Problem description
An exact copy of the data is required, with no pictures in it.

Provided material
::::
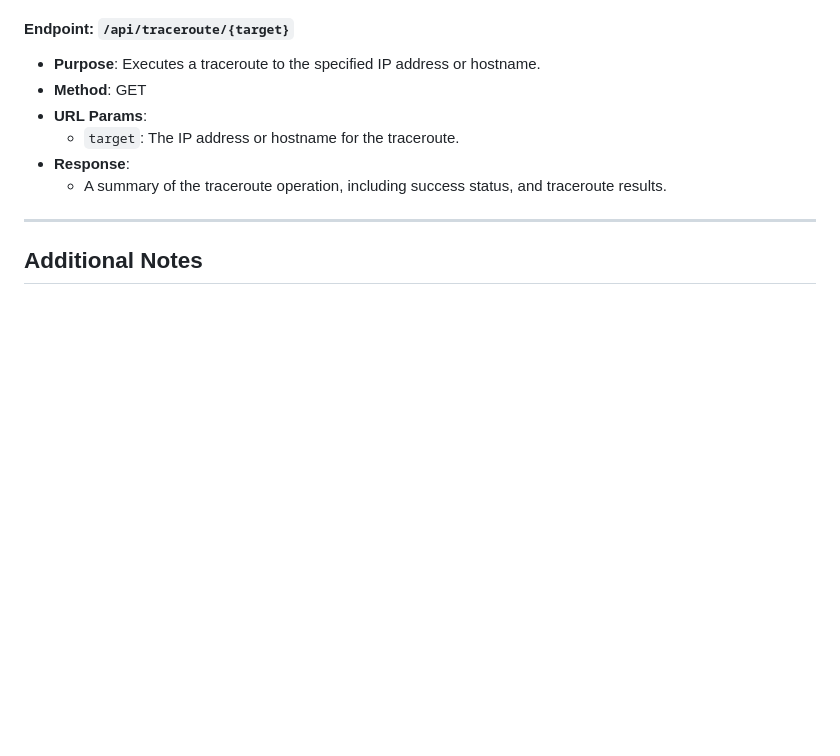
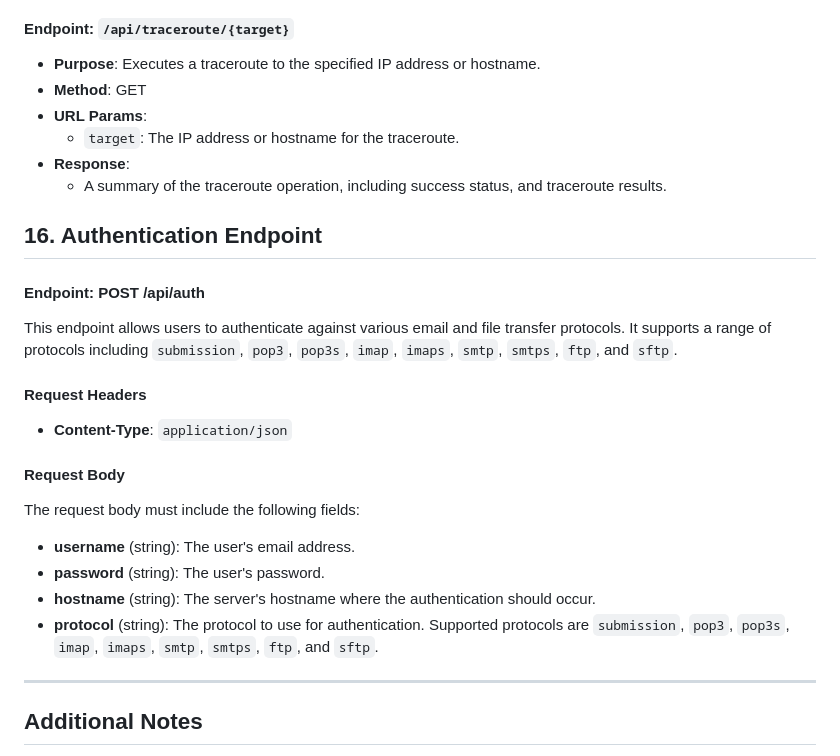
Before and after one commit to busybox42/evilapi, a Markdown page: docs/API_Documentation.md, the part around the change. GitHub-like rendering; blank space fills up the shorter version.

```diff
--- a/docs/API_Documentation.md
+++ b/docs/API_Documentation.md
@@ -281,6 +281,25 @@ This document provides detailed information about the API endpoints of EvilAPI.
 - **Response**:
   - A summary of the traceroute operation, including success status, and traceroute results.
 
+## 16. Authentication Endpoint
+
+#### Endpoint: POST /api/auth
+
+This endpoint allows users to authenticate against various email and file transfer protocols. It supports a range of protocols including `submission`, `pop3`, `pop3s`, `imap`, `imaps`, `smtp`, `smtps`, `ftp`, and `sftp`.
+
+#### Request Headers
+
+- **Content-Type**: `application/json`
+
+#### Request Body
+
+The request body must include the following fields:
+
+- **username** (string): The user's email address.
+- **password** (string): The user's password.
+- **hostname** (string): The server's hostname where the authentication should occur.
+- **protocol** (string): The protocol to use for authentication. Supported protocols are `submission`, `pop3`, `pop3s`, `imap`, `imaps`, `smtp`, `smtps`, `ftp`, and `sftp`.
+
 ---
 
 ## Additional Notes
```
Also changed, not shown: examples/README.md (+17 -0 lines).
::::
Exercise solution
Before and after one commit to busybox42/evilapi, a Markdown page: docs/API_Documentation.md, the part around the change. GitHub-like rendering; blank space fills up the shorter version.

```diff
--- a/docs/API_Documentation.md
+++ b/docs/API_Documentation.md
@@ -281,6 +281,25 @@ This document provides detailed information about the API endpoints of EvilAPI.
 - **Response**:
   - A summary of the traceroute operation, including success status, and traceroute results.
 
+## 16. Authentication Endpoint
+
+#### Endpoint: POST /api/auth
+
+This endpoint allows users to authenticate against various email and file transfer protocols. It supports a range of protocols including `submission`, `pop3`, `pop3s`, `imap`, `imaps`, `smtp`, `smtps`, `ftp`, and `sftp`.
+
+#### Request Headers
+
+- **Content-Type**: `application/json`
+
+#### Request Body
+
+The request body must include the following fields:
+
+- **username** (string): The user's email address.
+- **password** (string): The user's password.
+- **hostname** (string): The server's hostname where the authentication should occur.
+- **protocol** (string): The protocol to use for authentication. Supported protocols are `submission`, `pop3`, `pop3s`, `imap`, `imaps`, `smtp`, `smtps`, `ftp`, and `sftp`.
+
 ---
 
 ## Additional Notes
```
Also changed, not shown: examples/README.md (+17 -0 lines).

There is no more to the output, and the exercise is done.